September 20, 2022
by Mark Friedman
The pandemic accelerated all aspects of the crisis. The Office of the Assistant Secretary for Planning and Evaluation researched the impact COVID-19 had on the home care workforce, and its findings were published in May 2021 by the US Department of Health and Human Services. Those findings focused on the caregiver shortage and the continued need for both focus and systemic solutions.
The pandemic created major disruption. Many Caregivers were unable to work due to child-care or home school support needs. Availability for most was, and continues to be, inconsistent. The ability to take a consistent ongoing schedule remains completely compromised for many. Additionally, many caregivers left to go be with family or found other work that they have continued.
We, like many, instituted a vaccine mandate in September 2021, but many caregivers were and still remain afraid of any form of vaccine due to negative experiences in other countries and as a result left the profession all together. This caused a further reduction in the workforce.
So, where are we now?

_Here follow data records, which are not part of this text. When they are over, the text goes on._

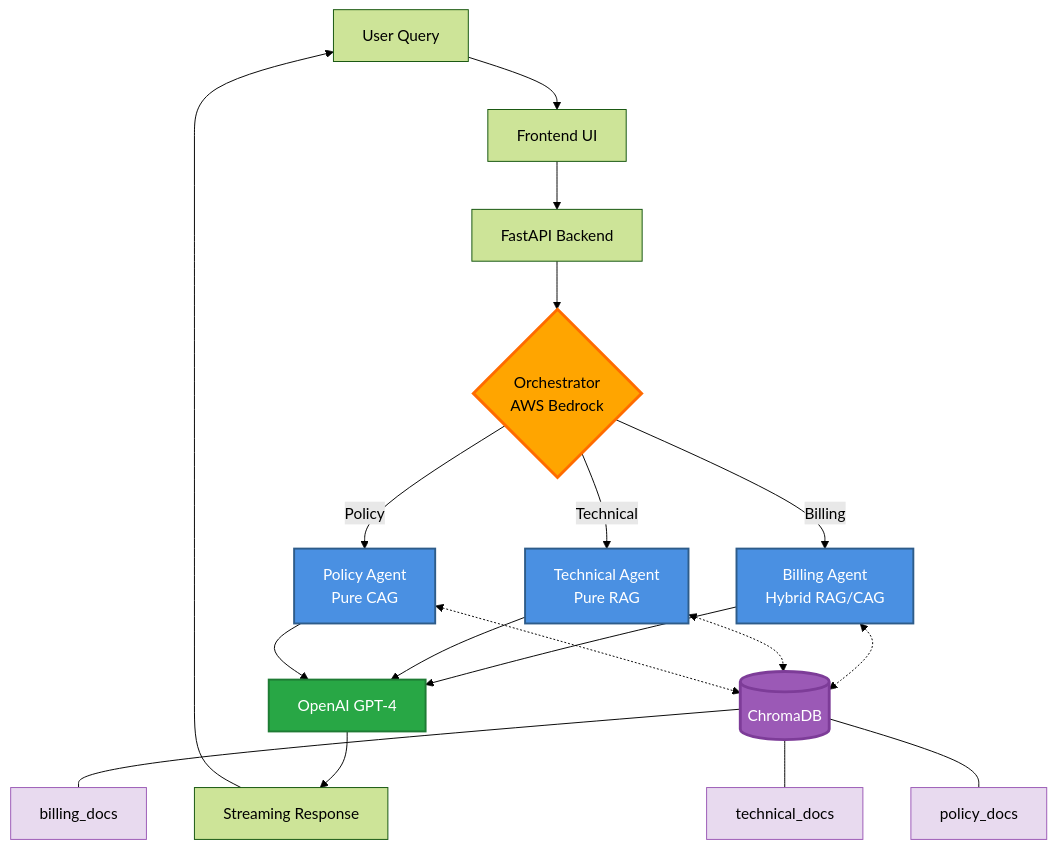
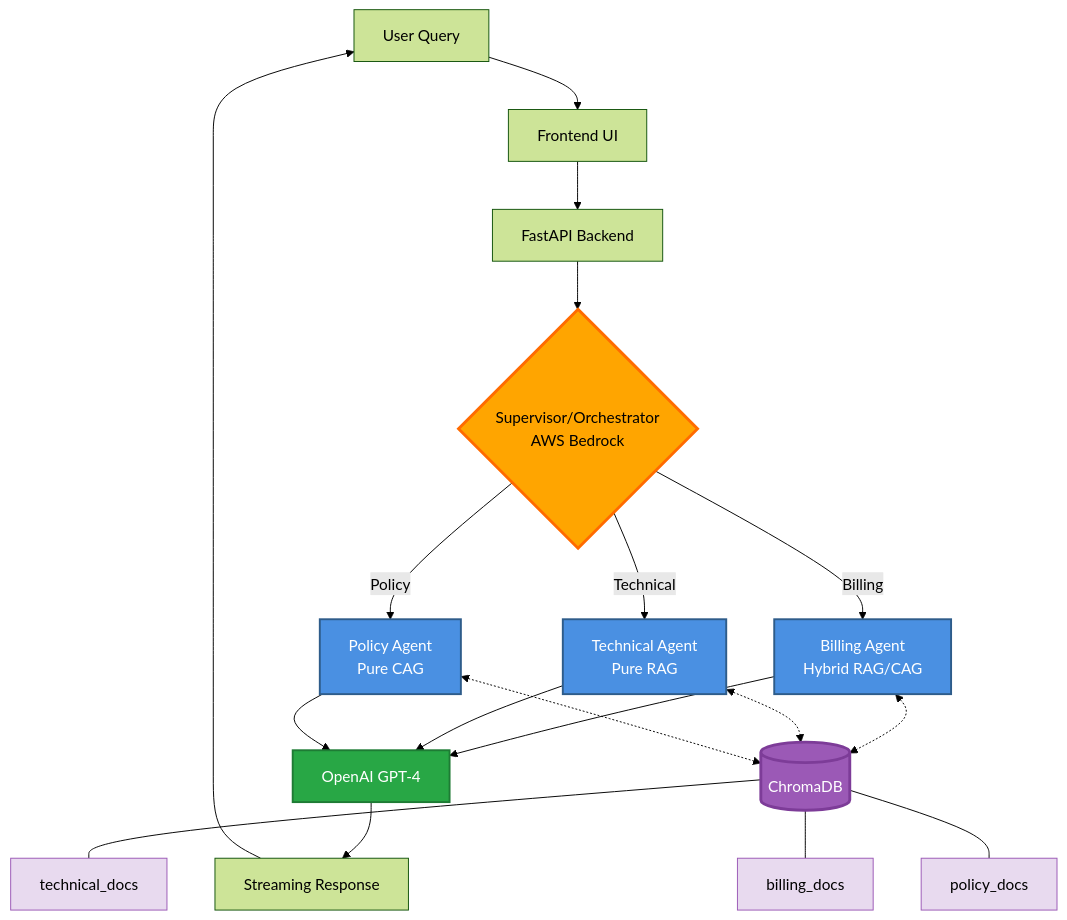
The diagram in README.md (fly2safa/multi-agent-customer-service), drawn with Mermaid (forest theme) before and after one commit.

Commit message:
docs: rename Orchestrator to Supervisor/Orchestrator and reorder collections
- Renamed 'Orchestrator' to 'Supervisor/Orchestrator' for clarity

- Reordered collections: technical_docs, billing_docs, policy_docs

- Improves diagram positioning and readability

````diff
--- a/README.md
+++ b/README.md
@@ -18,32 +18,32 @@
 ```mermaid
 graph TB
     A[User Query] --> B[Frontend UI]
     B --> C[FastAPI Backend]
-    C --> D{Orchestrator<br/>AWS Bedrock}
+    C --> D{Supervisor/Orchestrator<br/>AWS Bedrock}
     D -->|Billing| E[Billing Agent<br/>Hybrid RAG/CAG]
     D -->|Technical| F[Technical Agent<br/>Pure RAG]
     D -->|Policy| G[Policy Agent<br/>Pure CAG]
     E --> H[OpenAI GPT-4]
     F --> H
     G --> H
     H --> I[Streaming Response]
     I --> A
     
     E <-.-> J[(ChromaDB)]
     F <-.-> J
     G <-.-> J
     
+    J --- L[technical_docs]
     J --- K[billing_docs]
-    J --- L[technical_docs]
     J --- M[policy_docs]
     
     style D fill:#FFA500,stroke:#FF6B00,stroke-width:3px,color:#000
     style E fill:#4A90E2,stroke:#2E5C8A,stroke-width:2px,color:#FFF
     style F fill:#4A90E2,stroke:#2E5C8A,stroke-width:2px,color:#FFF
     style G fill:#4A90E2,stroke:#2E5C8A,stroke-width:2px,color:#FFF
     style H fill:#28A745,stroke:#1E7B34,stroke-width:2px,color:#FFF
     style J fill:#9B59B6,stroke:#7D3C98,stroke-width:3px,color:#FFF
     style K fill:#E8DAEF,stroke:#9B59B6,stroke-width:1px,color:#000
     style L fill:#E8DAEF,stroke:#9B59B6,stroke-width:1px,color:#000
     style M fill:#E8DAEF,stroke:#9B59B6,stroke-width:1px,color:#000
 ```
````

- Caregiver shortage is even more extreme and it has hit all aspects of the eldercare industry.
- Wages are at their highest ever with caregivers hourly pay rates ranging from $17-$25 an hour.
- Now that school is back in session, many caregivers are looking for school hours as many after school programs have not resumed due to teacher and/or other labor shortages.
- Call outs are frequent due to the above and many schools still required some form of quarantine.
The impact has been pronounced. In pre- COVID days, if we, like most agencies received a request for services, we would take the case and start within one to three days. Now it is a longer process. It can take up to 10 days to fully staff a large case with consistent caregivers.
We have always tried to staff a case with the minimum number of caregivers in order to provide a better client experience. A 24/7 case would be staffed with not more than 4-6 caregivers, albeit preferably four. Today, that is still the objective, but it is not always possible. The first two weeks of care may have more caregivers, as the focus is to cover the schedule and then stabilize the care team.
The “system” has not adjusted to this new, but permanent state. Families and referral sources (e.g. rehab discharge professionals) often need care “tomorrow.” While all agencies would love to accommodate these needs, many agencies are working from a waiting list that can be two to three weeks out.
What does this mean for families? Flexibility is key, advanced planning is critical, and patience is more than a virtue; it is a necessity to allow the care to be put in place and ongoing staffing to be accomplished. A thorough assessment process to identify the care needed must be a priority, and then the schedule and budget should be factored in. The focus must be on managing outcomes and risk. Costs will continue to rise – wages, insurance, transportation, etc. Agencies must truly partner with families to manage the economics, the care, and the quality to achieve successful outcomes. There must be a clinician (Geriatric Care Manager, Geriatric Social Worker or Nurse) defining and evaluating needs and creating the plan of care.
We, like many, remain committed to the quality of care and quality of the care experience. Our golden rule remains, “If it is not good enough for my parents then it is not ok for anyone else’s.” The need is for a true partnership between the agency, other providers and the family, to make sure all needs are met, economics are respected and patience prevails. Tradeoffs will have to be made and teamwork is the only bridge to success.
Coming up is a focus on strategies for managing cost and quality:
- The Life Profile Assessment – using science to define the Right Care
- The role of integrating technology and care to manage the new norm.